**Exercise description**
Where does the string "notification" occur in the records below? Copy every line that holds it.

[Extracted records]
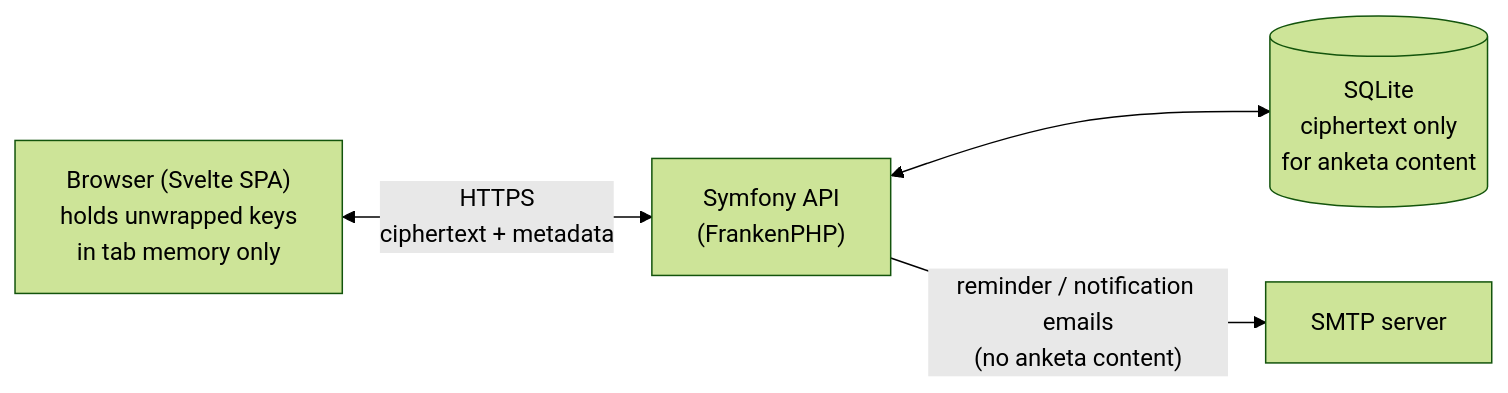
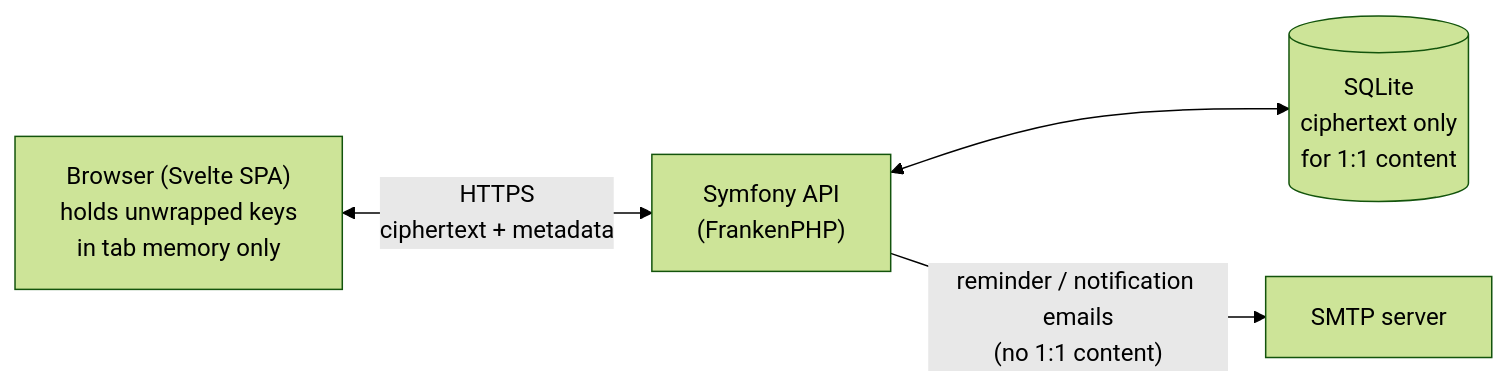
The diagram in docs/architecture.md (aleksejs1/encrypted1on1), drawn with Mermaid (forest theme) before and after one commit. The commit also changed other lines of this file and 26 other files, not shown here.

````diff
--- a/docs/architecture.md
+++ b/docs/architecture.md
@@ -22,11 +22,11 @@
 ```mermaid
 flowchart LR
     Browser["Browser (Svelte SPA)\nholds unwrapped keys\nin tab memory only"]
     API["Symfony API\n(FrankenPHP)"]
-    DB[("SQLite\nciphertext only\nfor anketa content")]
+    DB[("SQLite\nciphertext only\nfor 1:1 content")]
     Mail["SMTP server"]
 
     Browser <-->|"HTTPS\nciphertext + metadata"| API
     API <--> DB
-    API -->|"reminder / notification emails\n(no anketa content)"| Mail
+    API -->|"reminder / notification emails\n(no 1:1 content)"| Mail
 ```
````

**Solution to this problem**
-    API -->|"reminder / notification emails\n(no anketa content)"| Mail
+    API -->|"reminder / notification emails\n(no 1:1 content)"| Mail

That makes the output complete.